* **Given data**

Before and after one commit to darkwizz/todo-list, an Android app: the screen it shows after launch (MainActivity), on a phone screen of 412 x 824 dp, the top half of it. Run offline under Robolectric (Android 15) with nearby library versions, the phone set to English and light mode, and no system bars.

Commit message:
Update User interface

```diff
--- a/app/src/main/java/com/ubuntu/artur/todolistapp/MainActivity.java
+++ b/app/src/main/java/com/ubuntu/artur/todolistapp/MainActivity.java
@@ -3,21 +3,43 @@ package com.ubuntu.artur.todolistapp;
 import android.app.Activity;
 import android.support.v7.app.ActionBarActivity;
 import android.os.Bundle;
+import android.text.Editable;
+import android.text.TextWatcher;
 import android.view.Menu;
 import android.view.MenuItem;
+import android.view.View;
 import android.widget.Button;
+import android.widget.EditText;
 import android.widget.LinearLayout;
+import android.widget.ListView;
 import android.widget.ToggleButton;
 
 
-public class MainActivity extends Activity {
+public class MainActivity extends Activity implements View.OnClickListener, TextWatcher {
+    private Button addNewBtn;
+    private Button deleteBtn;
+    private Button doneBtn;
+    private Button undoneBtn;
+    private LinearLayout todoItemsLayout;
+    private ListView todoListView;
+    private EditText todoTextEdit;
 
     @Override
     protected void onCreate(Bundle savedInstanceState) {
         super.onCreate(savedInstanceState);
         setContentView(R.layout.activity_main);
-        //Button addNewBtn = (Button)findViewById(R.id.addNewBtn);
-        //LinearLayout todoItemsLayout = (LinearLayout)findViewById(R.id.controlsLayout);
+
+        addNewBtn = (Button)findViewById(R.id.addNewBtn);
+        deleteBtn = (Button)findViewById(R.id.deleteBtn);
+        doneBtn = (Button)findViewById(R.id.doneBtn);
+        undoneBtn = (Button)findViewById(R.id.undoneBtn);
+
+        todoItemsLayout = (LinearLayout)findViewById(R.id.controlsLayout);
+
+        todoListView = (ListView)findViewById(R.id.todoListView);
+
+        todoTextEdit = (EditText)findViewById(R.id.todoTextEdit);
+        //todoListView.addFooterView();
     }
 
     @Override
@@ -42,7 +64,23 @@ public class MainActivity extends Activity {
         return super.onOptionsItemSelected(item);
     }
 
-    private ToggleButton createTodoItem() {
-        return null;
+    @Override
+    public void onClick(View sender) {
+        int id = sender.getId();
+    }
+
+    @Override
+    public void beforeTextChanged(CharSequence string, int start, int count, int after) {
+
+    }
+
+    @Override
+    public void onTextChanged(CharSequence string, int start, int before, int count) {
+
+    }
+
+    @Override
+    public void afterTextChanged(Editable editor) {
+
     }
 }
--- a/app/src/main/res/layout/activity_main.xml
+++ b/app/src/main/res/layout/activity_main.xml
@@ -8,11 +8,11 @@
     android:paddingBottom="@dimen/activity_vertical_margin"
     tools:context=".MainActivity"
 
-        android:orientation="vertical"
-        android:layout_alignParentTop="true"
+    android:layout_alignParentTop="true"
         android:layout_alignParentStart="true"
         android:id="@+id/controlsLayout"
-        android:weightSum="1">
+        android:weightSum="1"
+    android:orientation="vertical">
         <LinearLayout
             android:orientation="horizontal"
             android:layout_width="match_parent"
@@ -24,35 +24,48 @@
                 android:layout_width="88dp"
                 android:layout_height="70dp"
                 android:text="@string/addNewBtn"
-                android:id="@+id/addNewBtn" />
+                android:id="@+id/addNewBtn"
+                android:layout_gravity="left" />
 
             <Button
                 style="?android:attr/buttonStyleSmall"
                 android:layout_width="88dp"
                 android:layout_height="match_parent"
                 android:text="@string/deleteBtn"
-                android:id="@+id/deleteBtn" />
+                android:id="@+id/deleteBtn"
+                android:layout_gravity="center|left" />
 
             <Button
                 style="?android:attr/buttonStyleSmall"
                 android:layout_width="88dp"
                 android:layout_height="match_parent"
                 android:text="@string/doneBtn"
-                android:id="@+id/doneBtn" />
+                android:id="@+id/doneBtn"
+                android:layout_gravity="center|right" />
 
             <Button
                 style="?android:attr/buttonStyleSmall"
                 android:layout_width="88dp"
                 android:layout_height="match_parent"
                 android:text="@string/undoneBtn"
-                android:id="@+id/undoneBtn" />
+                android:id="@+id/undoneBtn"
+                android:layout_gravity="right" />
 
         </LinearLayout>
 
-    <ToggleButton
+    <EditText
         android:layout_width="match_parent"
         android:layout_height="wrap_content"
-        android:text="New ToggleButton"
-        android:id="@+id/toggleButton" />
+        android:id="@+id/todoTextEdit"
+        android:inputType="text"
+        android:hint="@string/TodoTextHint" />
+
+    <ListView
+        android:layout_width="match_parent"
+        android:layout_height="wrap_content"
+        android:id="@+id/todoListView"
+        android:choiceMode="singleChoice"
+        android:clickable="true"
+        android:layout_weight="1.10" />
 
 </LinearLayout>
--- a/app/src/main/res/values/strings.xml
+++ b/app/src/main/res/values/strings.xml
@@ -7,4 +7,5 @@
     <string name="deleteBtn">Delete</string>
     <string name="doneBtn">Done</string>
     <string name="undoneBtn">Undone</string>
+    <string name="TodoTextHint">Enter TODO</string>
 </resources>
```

* **Problem description**
Each line with the word "MainActivity" in the records above belongs in the result; copy all of them.

* **Written response**
Before and after one commit to darkwizz/todo-list, an Android app: the screen it shows after launch (MainActivity), on a phone screen of 412 x 824 dp, the top half of it. Run offline under Robolectric (Android 15) with nearby library versions, the phone set to English and light mode, and no system bars.
--- a/app/src/main/java/com/ubuntu/artur/todolistapp/MainActivity.java
+++ b/app/src/main/java/com/ubuntu/artur/todolistapp/MainActivity.java
-public class MainActivity extends Activity {
+public class MainActivity extends Activity implements View.OnClickListener, TextWatcher {
@@ -42,7 +64,23 @@ public class MainActivity extends Activity {
     tools:context=".MainActivity"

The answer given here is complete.